Among respondents of the Travel Weekly Consumer Trends survey, 92% have an account with one or more social media services. While that represents an increase of about 15 percentage points in total social media use since 2012, the real change is occurring in consumers' choice of platforms.
Three years ago, the platform of choice was Facebook -- and it continues its reign as the dominant social media service; 84% of respondents say they have an account. While impressive, that percentage has remained fairly stagnant; in last year's survey, 80% of respondents used the service.
But in this year's report, social media networks like Twitter (56% of respondents have an account), Pinterest (53%) and Instagram (47%) are clearly gaining ground, all up double digits in usage.
"Facebook has become oversaturated, in my opinion," said Ryan Mielke, travel consultant and manager of Regency Travel in Fort Lauderdale. "Even though Facebook still reigns supreme in volume, I find my posts getting lost in game requests and baby photos."
Douglas Quinby, vice president of research at Phocuswright, said he, too, has seen a leveling off in the growth and influence of Facebook but a rise in the use of other platforms.
"If you're a brand, you may have built up a huge community [on Facebook], but your reach is going to drop, and it is going to continue to drop," Quinby said.
Which is not to suggest that the buzz surrounding social media is fading.
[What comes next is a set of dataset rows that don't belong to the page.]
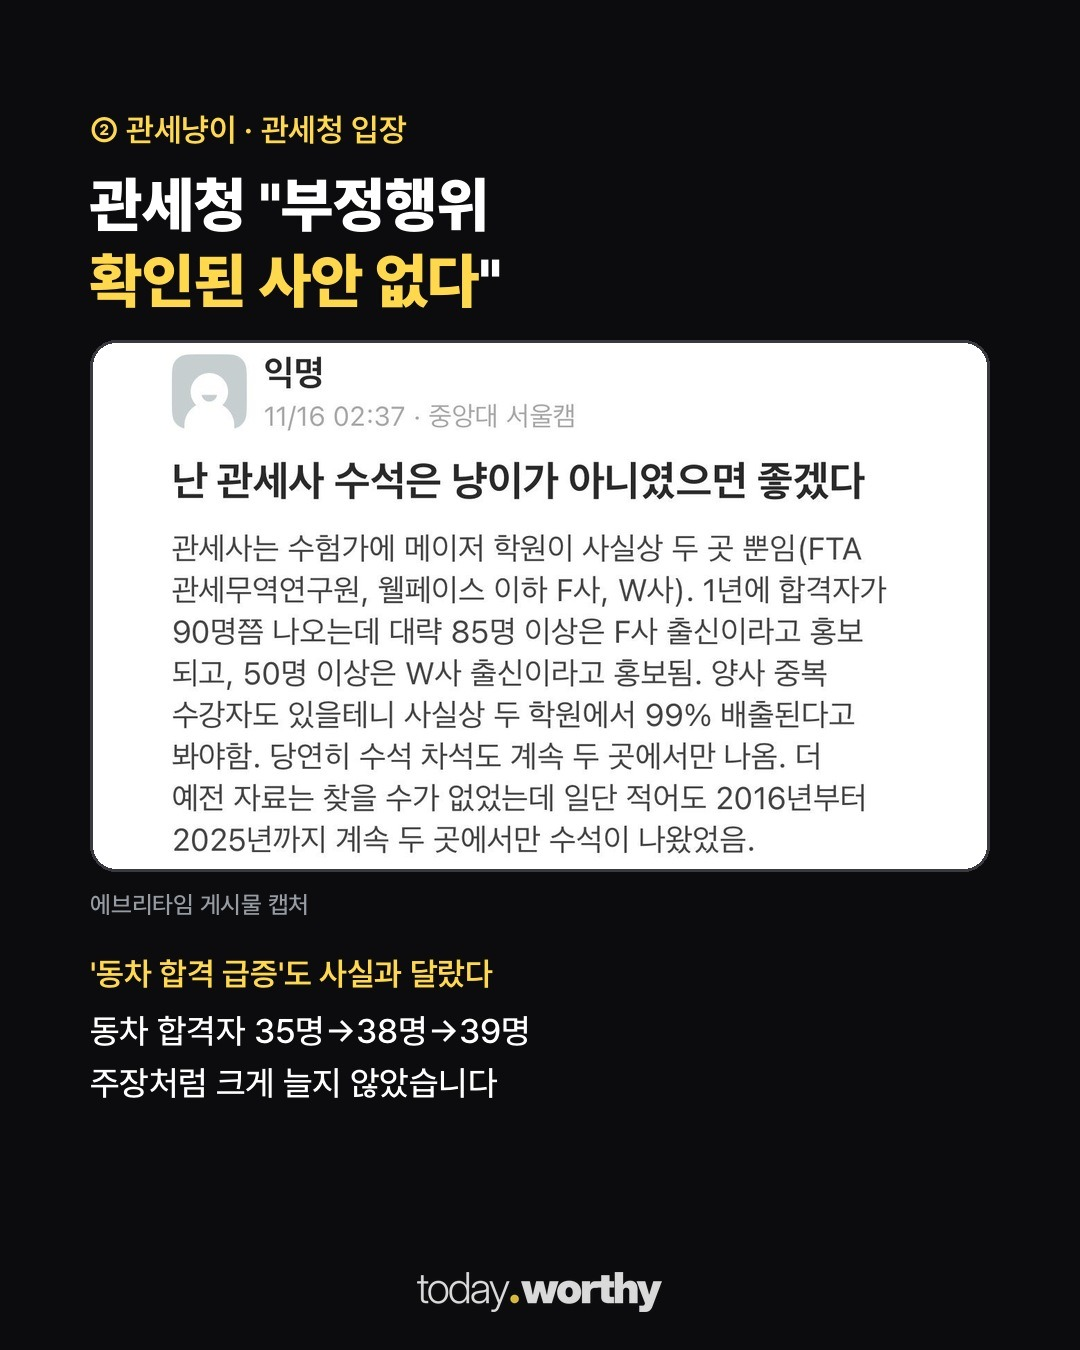
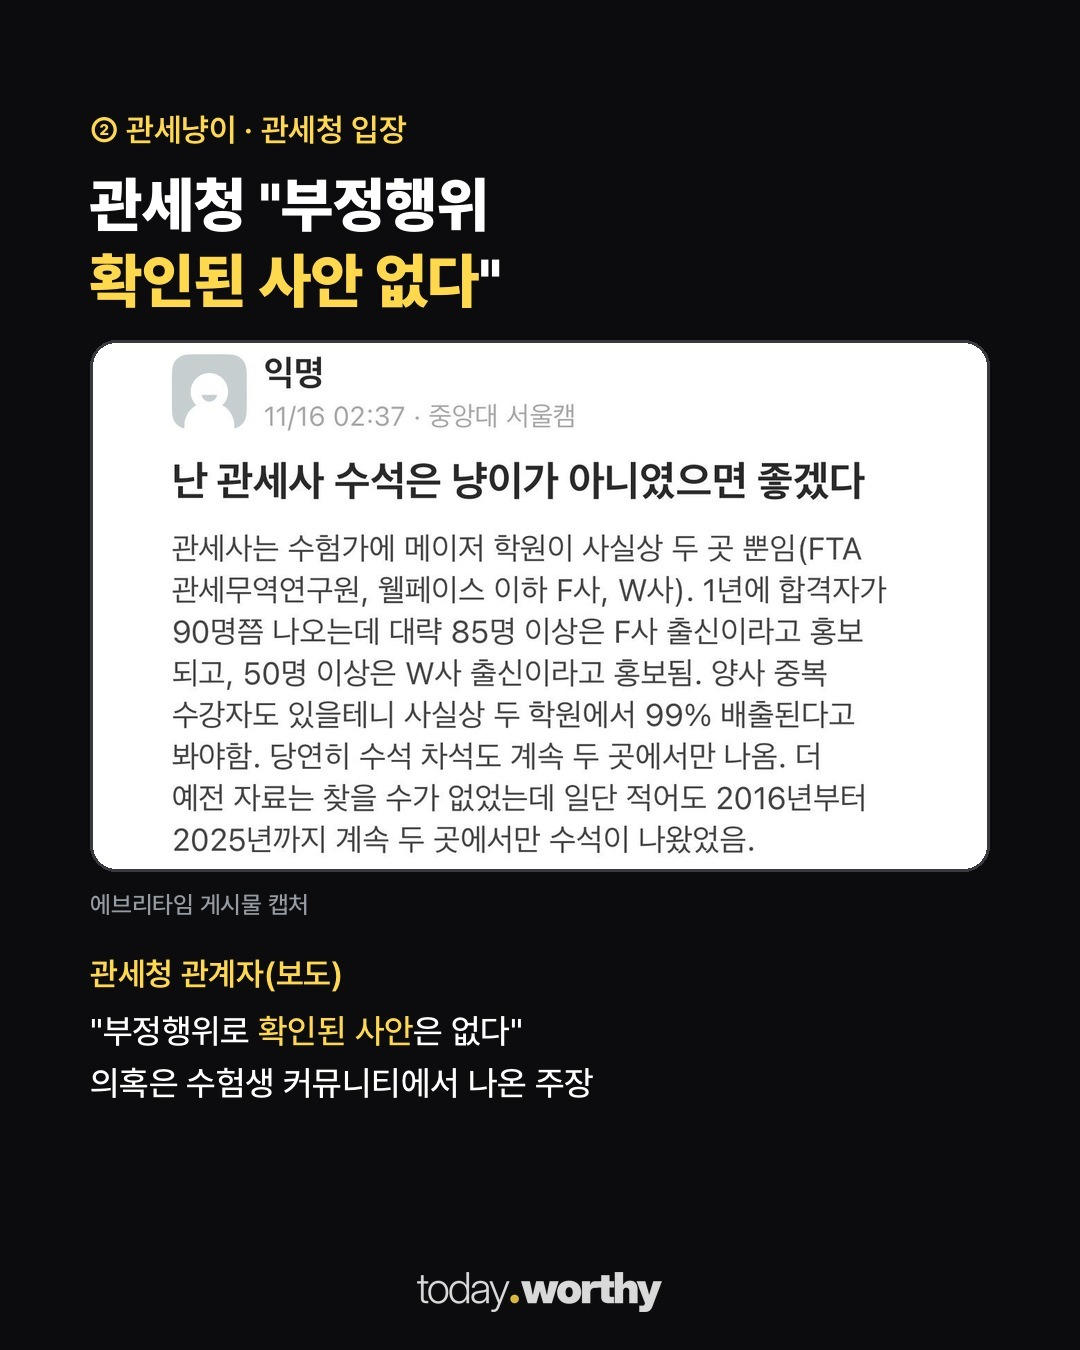
nyang3: 동차 숫자 빼고 관세청 입장만, 바로 게시(state 직접 승인)
Claude-Session: https://claude.ai/code/session_01FGsw5QnWxFUsnopcB1Czie

Changed region(s): [[0.0917, 0.6844, 0.55, 0.8089]]

diff --git a/media/20261117-nyang3/build_cards.py b/media/20261117-nyang3/build_cards.py
@@ -39,7 +39,7 @@ specs = [
  {"out": str(O / "c04.jpg"), "sub": "② 관세냥이 · 관세사 수석 합격자", "title": "수석인데 인터뷰도\n축하 행사도 '안 왔다'", "cap": str(O / "cap_ev.png"), "cap_max_h": 560, "box_bg": [255, 255, 255],
   "caption": "에브리타임 게시물 캡처", "label": "10년 공식이 깨졌다", "lines": ["10년간 학원 두 곳이 수석·차석을 냈는데", "올해 수석은 '수강 이력이 없다'는 주장"]},
  {"out": str(O / "c05.jpg"), "sub": "② 관세냥이 · 관세청 입장", "title": "관세청 \"부정행위\n'확인된 사안 없다'\"", "cap": str(O / "cap_ev2.png"), "cap_max_h": 520, "box_bg": [255, 255, 255],
-  "caption": "에브리타임 게시물 캡처", "label": "'동차 합격 급증'도 사실과 달랐다", "lines": ["동차 합격자 35명→38명→39명", "주장처럼 크게 늘지 않았습니다"]},
+  "caption": "에브리타임 게시물 캡처", "label": "관세청 관계자(보도)", "lines": ["\"부정행위로 '확인된 사안'은 없다\"", "의혹은 수험생 커뮤니티에서 나온 주장"]},
  {"out": str(O / "c06.jpg"), "sub": "③ 경희냥이 · 경희대 컴공 편입 합격생", "title": "두 달 뒤 30문제를\n'통째로' 복기", "cap": str(O / "cap_khu.png"), "cap_max_h": 580, "box_bg": [255, 255, 255],
   "caption": "디시인사이드 게시물 캡처(손글씨 복기)", "label": "기출 공개 전에 올린 손글씨", "lines": ["학교가 나중에 공개한 시험지와", "번호·보기 '순서까지' 모두 일치"]},
  {"out": str(O / "c07.jpg"), "sub": "③ 경희냥이 · 본인 해명", "title": "해명은\n'과잉기억증후군'", "cap": str(O / "cap_game.png"), "cap_max_h": 560, "box_bg": [255, 255, 255],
As Facebook reaches its saturation point, other networks are taking off.
This is particularly true among those who have used a travel agent in the past year as well as among younger users. The percentages of respondents who used a travel agent in the past year who have a YouTube, Twitter, Pinterest or Instagram account have shot up at least 19 percentage points. Instagram and Twitter had the largest jumps, up at least 30 percentage points from last year, to 68% and 70%, respectively.
"On Twitter and Instagram, you can narrow in a little more on what you want," Mielke said.
"I find it easier to communicate with certain vendors on Twitter, and Instagram is a great platform for my travel pictures and to gain a following."
Across the board, social media is still dominated by younger users who are more likely to both have an account and to engage actively. These younger users wield a lot of influence; despite being adopted the most slowly by older users, Instagram, Twitter and Pinterest have showed the greatest gains in usage in general.
For this reason, travel agents and suppliers are taking advantage of social media to connect to a younger demographic, and they are using more than just Facebook.
Valerie Wilson Travel engages with followers on Twitter, Instagram, Facebook, Pinterest, Tumblr, YouTube and LinkedIn, said Co-President Kimberly Wilson Wetty.
She said she believed that "this industry is arguably among the most social," making multiple social media outlets worth maintaining.
"For some time, Facebook was our largest following, but that changed a year ago when our Twitter following really took off and has since surpassed our Facebook following," added Mary Clifford, marketing manager at Valerie Wilson Travel.
Other travel professionals have similar stories to share. Elite Island Resorts manages seven properties throughout the Caribbean, and each resort has a Facebook, Twitter, Instagram, Pinterest and Google+ profile, according to marketing and communications manager Kelsey Mahoney.
Having different types of accounts allows bookings to stem from many different places. After spiking travelers' interests online, "we tend to take it offline and continue to communicate with them via email, but [on social media] we are always receiving pricing requests, group and wedding inquiries," she said.
According to Mahoney, the reason these platforms are so successful in the travel industry is their ability to highlight an image. A bright, beautiful photo has the ability to "evoke wanderlust and prompt people to look into the resorts," Mahoney said.
She said Pinterest is particularly useful, "as people can create dream vacation boards and plan their trip before they even arrive." She has also noticed an uptick in nonconventional, video-based platforms, such as Snapchat and Vine.
Social media isn't just used during the vacation advertising and shopping period, however. The survey also asked about travel-related activity among those who engage with social media. Respondents said that posting about vacations while traveling and after returning home are the primary reasons for engagement, with over one-third saying they participate in those activities.
Quinby said he believes that social media can and should play a role during the entire traveling process. Before the availability of social media, he said, once a customer went on a trip, the travel agent would often lose contact. But the wish, "wouldn't that be great to have customer support while traveling?" is fulfilled with mobile-friendly social media platforms.
The key to utilizing social media efficiently, he said, is to take advantage of newer, mobile-friendly designs.
"There is an expectation of more instantaneous response, so it is more like a real-time interaction, a conversation as opposed to on Facebook, where you post and you wait for people to respond," Quinby said.
While Facebook does have a mobile app, newer social media platforms are being designed specifically with mobility in mind. Users don't want to have to be tied to a desktop to engage with social media.
"It's all about mobile," Quinby said.
Travel agents said that since their clients tend to skew toward an older demographic, they have to find a balance when incorporating social media platforms into their businesses.
Mielke said it's all about weighing old and new traditions.
"I would say though that in the past five years, I've seen this level start to even out," he said. "Our clients are becoming more educated and aware of social media."